Ninety-one companies did not pay any taxes, including major game developer Activision Blizzard, which held a -54.4 percent tax rate. A negative tax rate indicates a refund, in this case of $243 million. Blizzard has been embroiled in controversy for the past year, including massive layoffs, while still remaining significantly profitable.

The report — Chris Vicker, Director of Cyber Risk Research at UpGuard, tweeted about Blizzard’s shocking tax rate using ITEP data from April. ITEP’s December study included additional comprehensive tax credit information taking Blizzard’s refund from $228 million to $243 million.
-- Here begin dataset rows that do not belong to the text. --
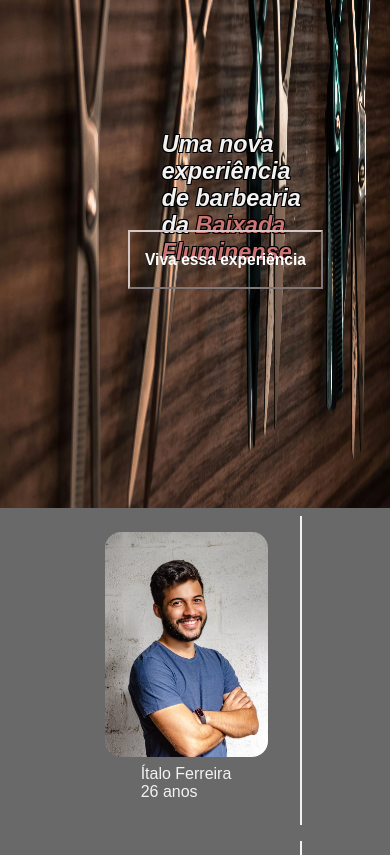
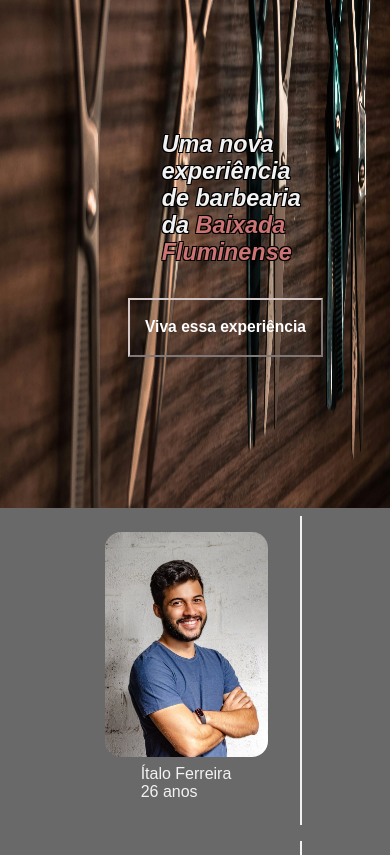
Before and after one commit to vvenetillo/barber-shop, a React (Vite) app: page / in a window 390 px wide. Shown: the part 1180-2035 px from the top of the page. Built offline with nearby package versions, Linux system fonts and the light colour scheme.

Commit message:
update responsividade

```diff
--- a/src/components/Card/section.module.css
+++ b/src/components/Card/section.module.css
@@ -56,7 +56,7 @@
 @media screen and (max-width: 768px) {
   .infos {
     font-size: 6vw;
-
+    justify-content: center;
   }
 
   .enfase {
@@ -67,7 +67,7 @@
   .exp {
     width: 50vw;
     height: 7vh;
-    bottom: 20%;
+    bottom: 12%;
     left: 20%;
     font-size: 4vw;
     font-weight: bold;
```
“Current federal income tax was adjusted to exclude a second-round addition to the TCJA transition tax," the report notes. "The research and experimentation tax credit reduced taxes by $46 million. Excess benefits from stock options reduced federal and state taxes by $58 million.”

This data was collected to assess tax avoidance under the new Tax Cuts and Jobs Act (2018) that brought the corporate rate down from 35 to 21 percent. Evidently, that tax cut wasn’t enough. The collective tax rate of 11.3 percent is the lowest ITEP has ever reported since it began releasing these studies in 1984.

It was the best of times, it was the worst of times — Blizzard has made money hand over fist for the past couple of years, but its business practices have affected its image. In 2018, it made a record $7.26 billion in revenue before laying off 800 members of its staff this February. The company claimed that certain targets weren’t met and that it needed to refocus on more profitable areas, but still managed to increase dividends for shareholders.

This report comes on the heels of Blizzard’s recent debacle when it banned a pro-Hong Kong eSports gamer on flimsy pretenses. The company eventually walked the punishment back with a suspension, returned prize money, and even issued a tepid apology.

The bad press hasn’t affected Blizzard financially. Call of Duty: Modern Warfare brought in $600 million in the first three days of its release in late October. It probably won’t pay taxes on any of that revenue either.